I've just returned from the Federation of Canadian Municipalities (FCM) annual general meeting, which was held this year in Vancouver. As we often do, Andrea and I went out a few days early for a bit of a vacation before the work began. Just my luck, those were the rainy days, but even in the rain, Vancouver gave us lots to see and do. It's a great city that has put a great deal of thought into keeping its development balanced with maintaining accessible green space in a very livable and vibrant downtown.
There has been some questioning in the media about the value of FCM for members of council. It is definitely not, as one letter to the editor of the paper said, a "paid vacation". I think that people often don't consider that there is no school that one can attend to learn how to be a member of city council. Our education might best be termed as self-directed learning. I've found that one of the best ways of doing that is by talking to others about their experiences, and the best venue that I've found for that is FCM. The six members of council who attended FCM spent long days and evenings taking advantage of as many educational opportunities as possible.
There are four different types of learning opportunities at FCM. There are the formal working sessions, which feature presentations on various issues, and you can select the ones most appropriate for your circumstances. For example, this year a particularly timely one for Prince Albert was on the location of cell phone tower locations, which offered solutions that have worked in other communities.
There is an enormous trade show, which has new products and ideas ranging from new voting systems to waste disposal options. It's a good place to get ideas which can then be passed along to administration for further assessment, to see how such ideas could work for Prince Albert. I saw a couple of things that might be useful for the Rotary Trail. One was using LED for public lighting - this could be an inexpensive and environmentally friendly option for providing lighting along the trail. The other was a self-cleaning public washroom, one of which is already being used in downtown Vancouver - the lack of public washroom facilities has been cited as one of the drawbacks to using the Rotary Trail.

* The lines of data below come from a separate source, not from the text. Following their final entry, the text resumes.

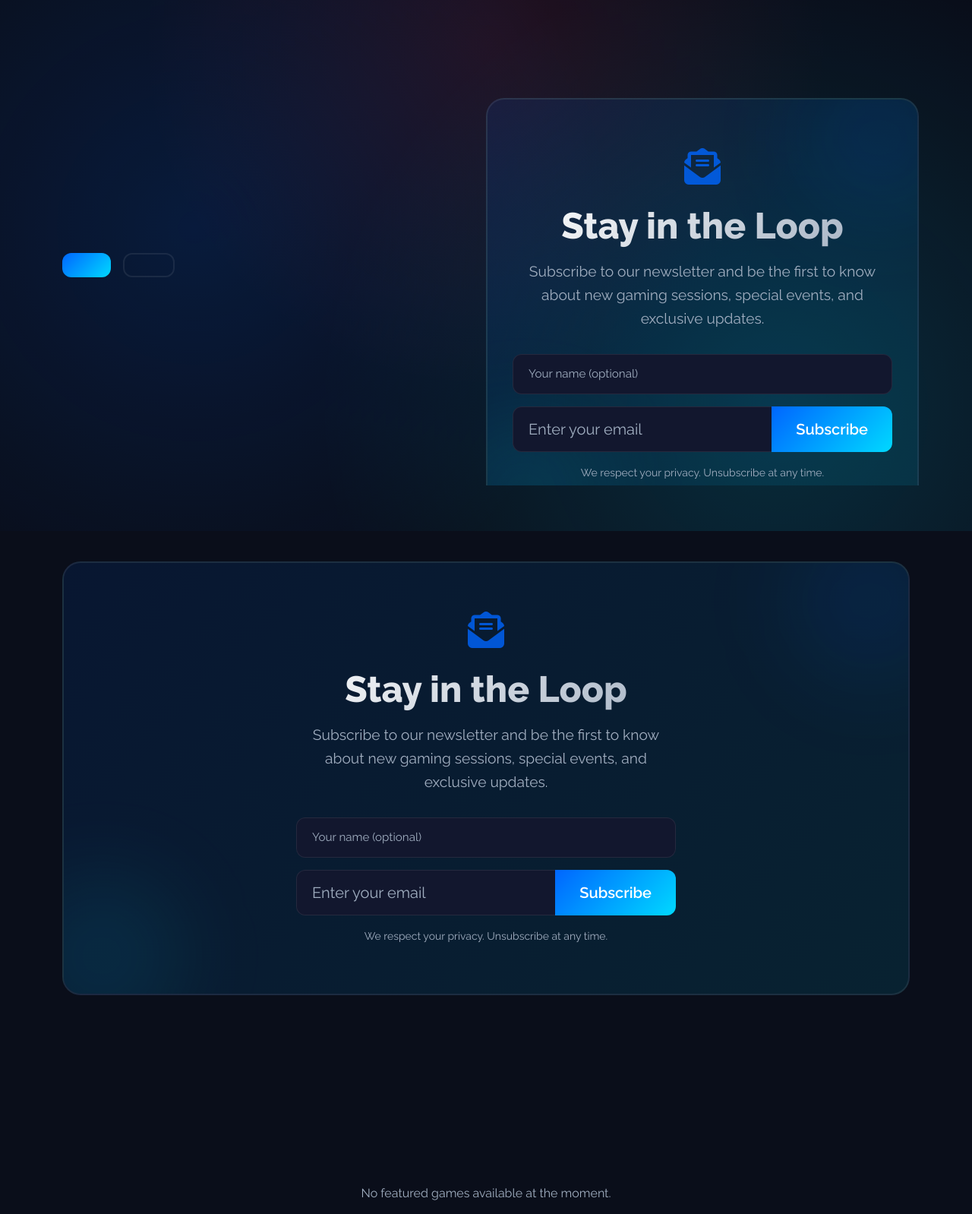
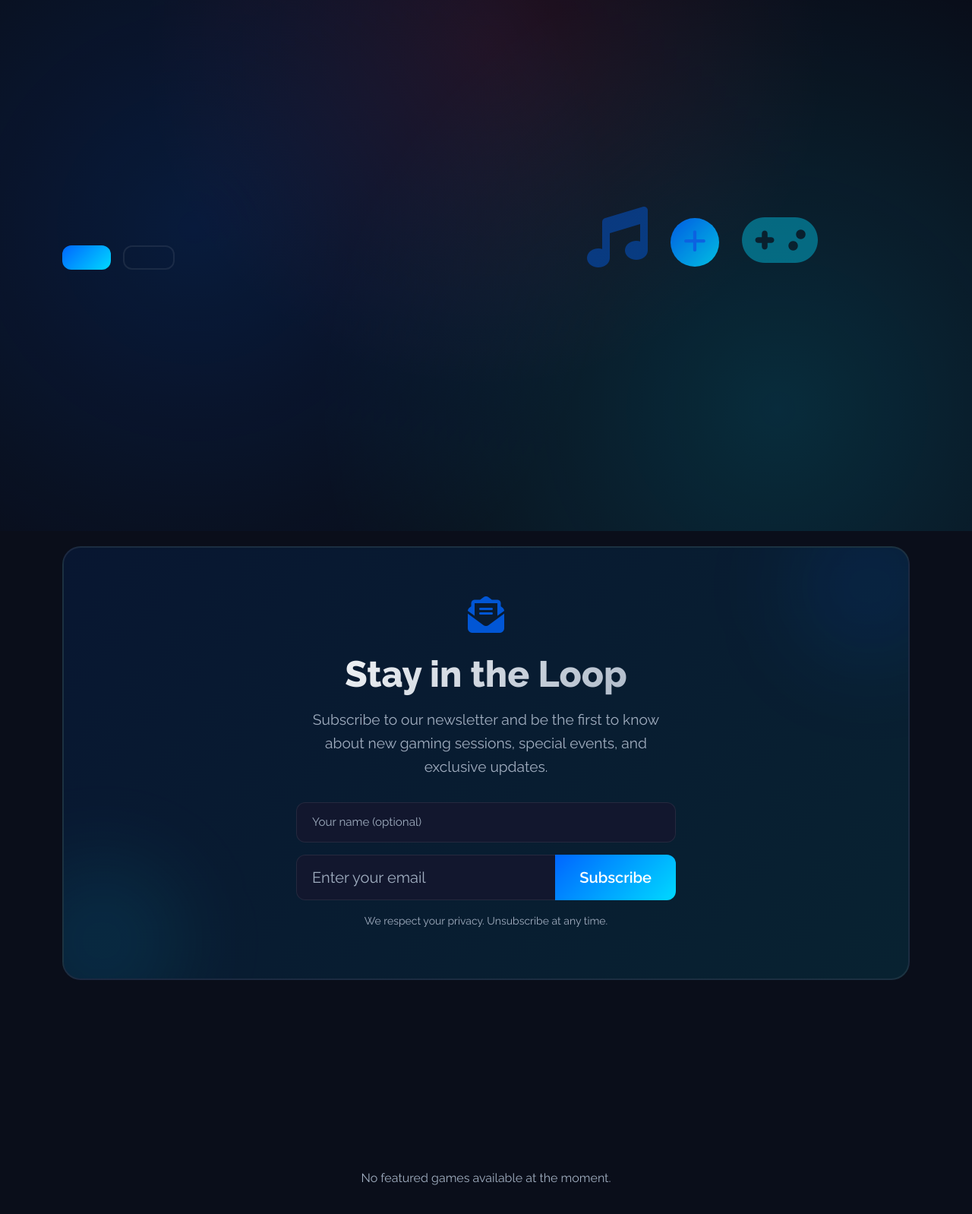
Before and after one commit to narevent/VUM-web, a Django app: page /en/ in a window 1280 px wide. Shown: the part 101-1699 px from the top of the page at 76% size. Run offline with Django 4.2, Linux system fonts and the light colour scheme; data that the repository does not hold is empty; some libraries are stand-ins or nearby versions; some web fonts are replaced.

Commit message:
hero section without newsletter subscription

```diff
--- a/templates/company/home.html
+++ b/templates/company/home.html
@@ -21,43 +21,15 @@
                     </a>
                 </div>
             </div>
-            <div class="col-lg-6" style="padding: 10px 0 !important;">
+            <div class="col-lg-6">
                 <div class="hero-visual" style="position: relative; height: 400px;">
-                    <div style="background: linear-gradient(135deg, rgba(0, 102, 255, 0.1) 0%, rgba(0, 217, 255, 0.1) 100%); border: 2px solid var(--border-color); border-radius: 24px; padding: 4rem 2rem; text-align: center; position: relative; overflow: hidden;">
-                        <!-- Decorative elements -->
-                        <div style="position: absolute; top: -50px; right: -50px; width: 200px; height: 200px; border-radius: 50%; background: rgba(0, 102, 255, 0.1); filter: blur(60px);"></div>
-                        <div style="position: absolute; bottom: -50px; left: -50px; width: 200px; height: 200px; border-radius: 50%; background: rgba(0, 217, 255, 0.1); filter: blur(60px);"></div>
-
-                        <div style="position: relative; z-index: 1; max-width: 600px; margin: 0 auto;">
-                            <div style="margin-bottom: 1.5rem;">
-                                <i class="fas fa-envelope-open-text" style="font-size: 3rem; color: var(--primary-color); opacity: 0.8;"></i>
+                    <div style="position: absolute; top: 50%; left: 50%; transform: translate(-50%, -50%); text-align: center;">
+                        <div style="display: flex; gap: 2rem; align-items: center; justify-content: center;">
+                            <i class="fas fa-music" style="font-size: 5rem; opacity: 0.4; color: var(--primary-color); animation: float 3s ease-in-out infinite;"></i>
+                            <div style="width: 60px; height: 60px; border-radius: 50%; background: var(--gradient-1); display: flex; align-items: center; justify-content: center; animation: pulse 2s ease-in-out infinite;">
+                                <a href="{% url 'about' %}"><i class="fas fa-plus" style="font-size: 2rem;"></i></a>
                             </div>
-                            <h2 class="section-title" style="margin-bottom: 1rem;">Stay in the Loop</h2>
-                            <p class="section-subtitle" style="margin-bottom: 2rem; max-width: 500px; margin-left: auto; margin-right: auto;">
-                                Subscribe to our newsletter and be the first to know about new gaming sessions, special events, and exclusive updates.
-                            </p>
-
-                            <!-- Newsletter Form -->
-                            <form id="newsletter-form" method="post" style="max-width: 500px; margin: 0 auto;">
-                                {% csrf_token %}
-                                <div id="newsletter-message" style="margin-bottom: 1rem; display: none;"></div>
-
-                                <div class="mb-3">
-                                    <input type="text" name="name" class="form-control" placeholder="Your name (optional)" style="background: var(--card-bg); border: 1px solid var(--border-color); color: var(--text-primary); padding: 0.875rem 1.25rem; border-radius: 12px;">
-                                </div>
-
-                                <div class="input-group input-group-lg" style="margin-bottom: 1rem;">
-                                    <input type="email" name="email" class="form-control" placeholder="Enter your email" required style="background: var(--card-bg); border: 1px solid var(--border-color); color: var(--text-primary); padding: 0.875rem 1.25rem; border-radius: 12px 0 0 12px;">
-                                    <button type="submit" class="btn btn-primary" style="padding: 0 2rem; border-radius: 0 12px 12px 0;">
-                                        <span id="subscribe-btn-text">Subscribe</span>
-                                        <i id="subscribe-spinner" class="fas fa-spinner fa-spin" style="display: none;"></i>
-                                    </button>
-                                </div>
-
-                                <small style="color: var(--text-secondary); display: block;">
-                                    We respect your privacy. Unsubscribe at any time.
-                                </small>
-                            </form>
+                            <i class="fas fa-gamepad" style="font-size: 5rem; opacity: 0.4; color: var(--secondary-color); animation: float 3s ease-in-out infinite 1s;"></i>
                         </div>
                     </div>
                 </div>
```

There are study tours which offer the chance to see solutions that are actually being tried. I took one tour that focused on housing solutions for those who are difficult to house. In Vancouver, the provincial government has actually taken the lead on this problem, and owns housing that is utilized for this purpose, and the city has staff that are dedicated to implementing the solution. I think that partnerships like these are those most likely to succeed with problems like housing that stem from a range of root causes.

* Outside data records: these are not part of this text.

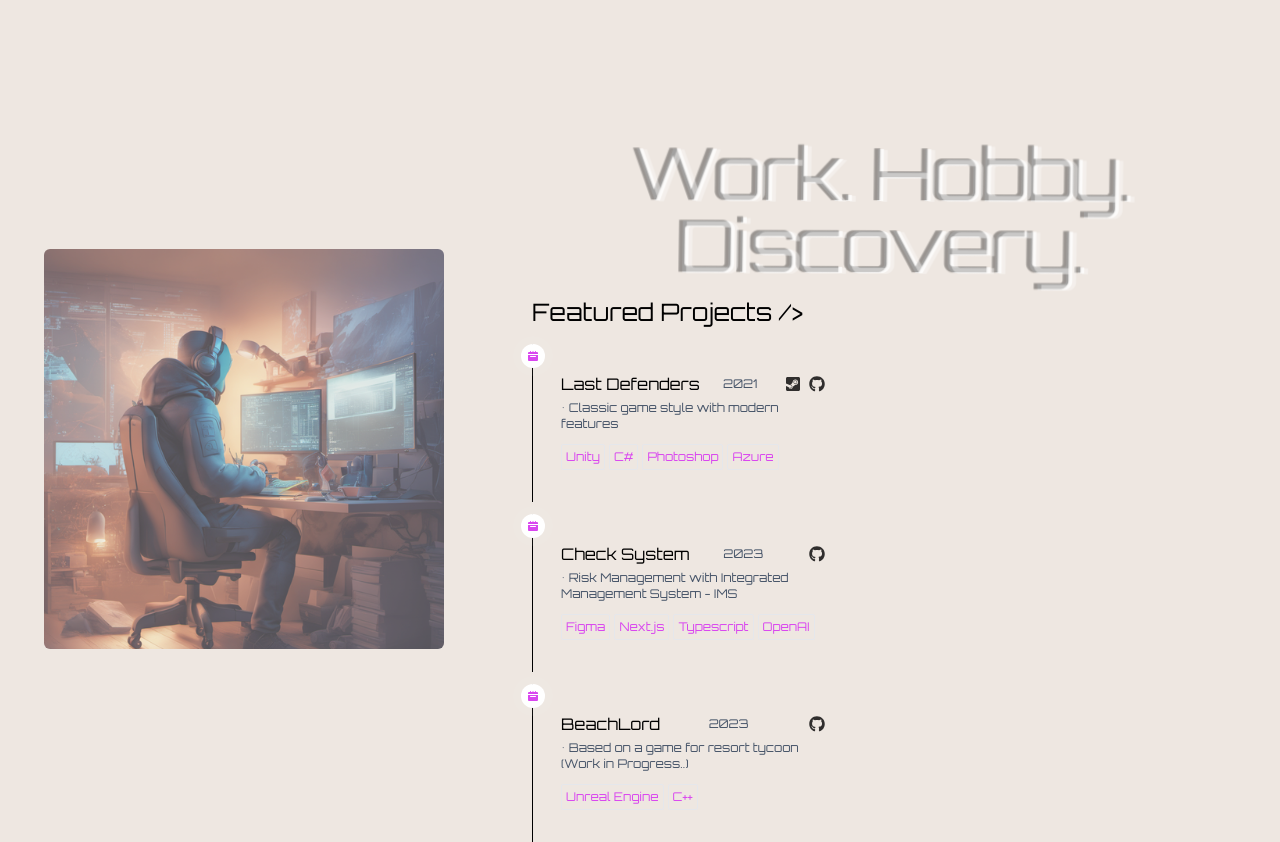
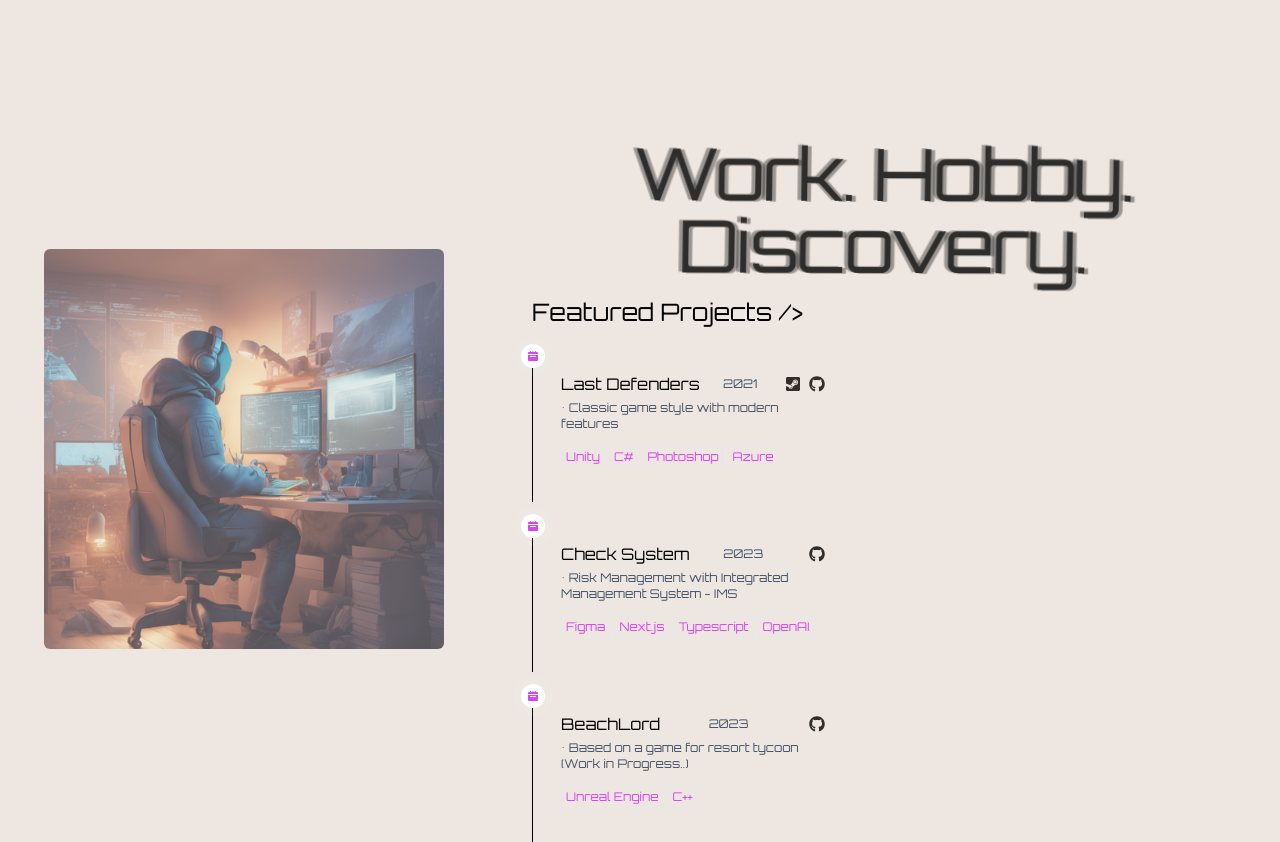
Before and after one commit to DiegoCstyles/portfolio, a Next.js app: page / in a window 1280 px wide. Shown: the part 2080-2922 px from the top of the page. Built offline with nearby package versions, Linux system fonts and the light colour scheme.

Commit message:
Update Section.tsx

```diff
--- a/components/Projects/Section.tsx
+++ b/components/Projects/Section.tsx
@@ -119,10 +119,10 @@ const Section = ({ currentLanguage }: ProjectsProps) => {
 
         {/* timeline */}
         <div className="mt-20 justify-center items-center">
-          <h1 className=" text-white dark:text-white glitch-effect1 flex-1 mt-3 text-7xl sm:text-6xl md:text-6xl lg:text-7xl xl:text-7xl leading-[4rem] tracking-tight">
+          <h1 className="light:text-black dark:text-white glitch-effect1 flex-1 mt-3 text-7xl sm:text-6xl md:text-6xl lg:text-7xl xl:text-7xl leading-[4rem] tracking-tight">
             {translations[currentLanguage].h1}
-            <span className="glitch-effect2 text-black dark:text-black" data-text={translations[currentLanguage].h1}></span>
-            <span className="glitch-effect3 text-white dark:text-white" data-text={translations[currentLanguage].h1}></span>
+            <span className="glitch-effect2 light:text-white dark:text-black" data-text={translations[currentLanguage].h1}></span>
+            <span className="glitch-effect3 light:text-black dark:text-white" data-text={translations[currentLanguage].h1}></span>
           </h1>
 
           <div className=" mt-3 text-base leading-relaxed text-slate-600 dark:text-slate-400">
```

And finally, there are the informal learning opportunities that come from networking with councillors from cities and towns across Canada. All that we really have in common is our jobs as members of council, and that's what we talk about. It's a chance to pick people's brains about what they have done about perennial problems like crime, downtown areas, recreational developments, managing growth, or disappearing industries. For example, I had a good conversation with the mayor of Oliver, BC, whose town was devastated when the local mine closed, but which has been revitalized by the growth of the wine industry.

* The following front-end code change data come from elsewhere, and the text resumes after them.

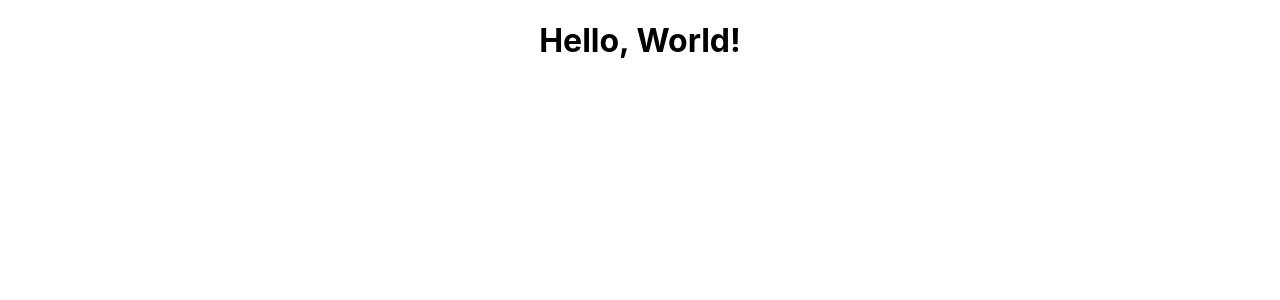
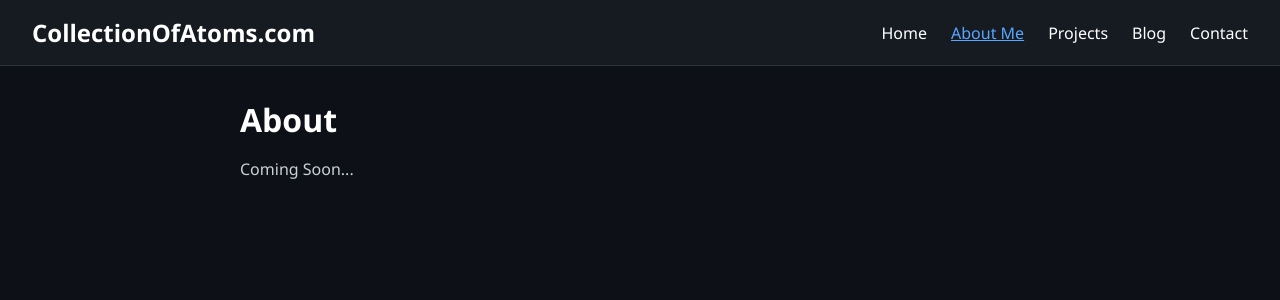
Before and after one commit to CollectionOfAtoms/CollectionOfAtoms.com, a React (Create React App) app: page /about in a window 1280 px wide. Shown: the top 300 px of the page. Built offline with nearby package versions, Linux system fonts and the light colour scheme.

Commit message:
Update bones

```diff
--- a/package.json
+++ b/package.json
@@ -9,6 +9,7 @@
     "@testing-library/user-event": "^13.5.0",
     "react": "^19.2.0",
     "react-dom": "^19.2.0",
+    "react-router-dom": "^7.9.6",
     "react-scripts": "5.0.1",
     "web-vitals": "^2.1.4"
   },
--- a/src/App.css
+++ b/src/App.css
@@ -1,38 +1,109 @@
-.App {
-  text-align: center;
+/* App.css */
+
+body, html {
+  margin: 0;
+  padding: 0;
+  font-family: 'Segoe UI', Tahoma, Geneva, Verdana, sans-serif;
+  background-color: #0d1117;
+  color: #ffffff;
 }
 
-.App-logo {
-  height: 40vmin;
-  pointer-events: none;
+.App {
+  min-height: 100vh;
 }
 
-@media (prefers-reduced-motion: no-preference) {
-  .App-logo {
-    animation: App-logo-spin infinite 20s linear;
+.navbar {
+  display: flex;
+  justify-content: space-between;
+  align-items: center;
+  background-color: #161b22;
+  padding: 1rem 2rem;
+  position: sticky;
+  top: 0;
+  z-index: 1000;
+  border-bottom: 1px solid rgba(255, 255, 255, 0.1);
+}
+
+.navbar-brand {
+  font-size: 1.5rem;
+  font-weight: bold;
+}
+
+.hamburger {
+  background: none;
+  border: none;
+  font-size: 1.5rem;
+  color: white;
+  display: none;
+  cursor: pointer;
+}
+
+.navbar-links {
+  list-style: none;
+  display: flex;
+  gap: 1.5rem;
+  margin: 0;
+  padding: 0;
+  transition: all 0.3s ease;
+}
+
+.navbar-links li a {
+  color: white;
+  text-decoration: none;
+  font-weight: 500;
+}
+
+.navbar-links li a:hover,
+.navbar-links li a.active {
+  text-decoration: underline;
+  color: #58a6ff;
+}
+
+/* Responsive nav */
+@media (max-width: 768px) {
+  .hamburger {
+    display: block;
+  }
+
+  .navbar-links {
+    display: none;
+    position: absolute;
+    top: 4.5rem;
+    left: 0;
+    right: 0;
+    flex-direction: column;
+    background-color: #161b22;
+    padding: 1rem 2rem;
+    animation: fadeIn 0.3s ease-in-out;
+  }
+
+  .navbar-links.open {
+    display: flex;
+  }
+
+  .navbar-links li {
+    margin: 0.5rem 0;
   }
 }
 
-.App-header {
-  background-color: #282c34;
-  min-height: 100vh;
-  display: flex;
-  flex-direction: column;
-  align-items: center;
-  justify-content: center;
-  font-size: calc(10px + 2vmin);
-  color: white;
+@keyframes fadeIn {
+  from { opacity: 0; transform: translateY(-10px); }
+  to { opacity: 1; transform: translateY(0); }
 }
 
-.App-link {
-  color: #61dafb;
+/* Basic layout for pages */
+.page {
+  max-width: 800px;
+  margin: 2rem auto;
+  padding: 0 1rem;
 }
 
-@keyframes App-logo-spin {
-  from {
-    transform: rotate(0deg);
-  }
-  to {
-    transform: rotate(360deg);
-  }
+.page h1 {
+  font-size: 2rem;
+  margin-bottom: 1rem;
 }
+
+.page p {
+  line-height: 1.6;
+  color: #c9d1d9;
+}
--- a/src/App.js
+++ b/src/App.js
@@ -1,11 +1,58 @@
-import logo from './logo.svg';
+import React, { useState } from 'react';
+import { BrowserRouter as Router, Routes, Route, NavLink } from 'react-router-dom';
 import './App.css';
 
+import Home from './pages/Home';
+import About from './pages/About';
+import Projects from './pages/Projects';
+import Blog from './pages/Blog';
+import Contact from './pages/Contact';
+
 function App() {
+  const [menuOpen, setMenuOpen] = useState(false);
+
+  const toggleMenu = () => setMenuOpen(!menuOpen);
+  const closeMenu = () => setMenuOpen(false);
+
   return (
-    <div className="App">
-      <h1>Hello, World!</h1>
-    </div>
+    <Router>
+      <div className="App dark">
+
+        {/* Navigation Bar */}
+        <nav className="navbar">
+          <div className="navbar-brand">CollectionOfAtoms.com</div>
+          <button className="hamburger" onClick={toggleMenu}>
+            ☰
+          </button>
+
+          <ul className={`navbar-links ${menuOpen ? 'open' : ''}`}>
+            <li><NavLink to="/" onClick={closeMenu} className={({ isActive }) => isActive ? 'active' : ''}>Home</NavLink></li>
+            <li><NavLink to="/about" onClick={closeMenu} className={({ isActive }) => isActive ? 'active' : ''}>About Me</NavLink></li>
+            <li><NavLink to="/projects" onClick={closeMenu} className={({ isActive }) => isActive ? 'active' : ''}>Projects</NavLink></li>
+            <li><NavLink to="/blog" onClick={closeMenu} className={({ isActive }) => isActive ? 'active' : ''}>Blog</NavLink></li>
+            <li><NavLink to="/contact" onClick={closeMenu} className={({ isActive }) => isActive ? 'active' : ''}>Contact</NavLink></li>
+          </ul>
+        </nav>
+
+        <Routes>
+          <Route path="/" element={<Home />} />
+          <Route path="/about" element={<About />} />
+          <Route path="/projects" element={<Projects />} />
+          <Route path="/blog" element={<Blog />} />
+          <Route path="/contact" element={<Contact />} />
+          {/* 404 Page */}
+          <Route
+            path="*"
+            element={
+                <div className="page">
+                <h1>404 - Page Not Found</h1>
+                <p>The page you’re looking for doesn’t exist.</p>
+                </div>
+            }
+            />
+        </Routes>
+      </div>
+    </Router>
   );
 }
 
--- a/src/index.js
+++ b/src/index.js
@@ -7,6 +7,8 @@ import reportWebVitals from './reportWebVitals';
 const root = ReactDOM.createRoot(document.getElementById('root'));
 root.render(
   <React.StrictMode>
+    <title>CollectionOfAtoms</title>
+    <link rel="icon" href="%PUBLIC_URL%/favicon.ico" />
     <App />
   </React.StrictMode>
 );
--- /dev/null
+++ b/src/pages/About.js
@@ -0,0 +1,8 @@
+export default function About() {
+  return (
+    <div className="page">
+      <h1>About</h1>
+      <p>Coming Soon...</p>
+    </div>
+  );
+}
--- /dev/null
+++ b/src/pages/Blog.js
@@ -0,0 +1,8 @@
+export default function Blog() {
+  return (
+    <div className="page">
+      <h1>Blog</h1>
+      <p>Coming Soon.</p>
+    </div>
+  );
+}
--- /dev/null
+++ b/src/pages/Contact.js
@@ -0,0 +1,8 @@
+export default function Contact() {
+  return (
+  <div className="page">
+      <h1>Contact</h1>
+      <p>Coming Soon.</p>
+    </div>
+);
+}
--- /dev/null
+++ b/src/pages/Home.js
@@ -0,0 +1,8 @@
+export default function Home() {
+  return (
+    <div className="page">
+      <h1>Welcome to CollectionOfAtoms.com</h1>
+      <p>The personal webpage of Jesse Caldwell.</p>
+    </div>
+  );
+}
--- /dev/null
+++ b/src/pages/Projects.js
@@ -0,0 +1,8 @@
+export default function Projects() {
+  return(
+    <div className="page">
+      <h1>Projects</h1>
+      <p>Coming Soon</p>
+    </div>
+  );
+}
```
Also changed, not shown: 2 other files (tests, documents, lock files or other folders).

If we don't take advantage of the opportunities to learn how other communities do things, we'll miss the chance to learn from both their mistakes and their successes. We'll keep on doing things the way we've always done them, because we won't have learned about recent innovations. Part of doing the job well is learning how to do the job smarter and better, and conferences like FCM are a good investment in that, both for members of council, and for the city as a whole.
"The great aim of education is not knowledge, but action." - Herbert Spencer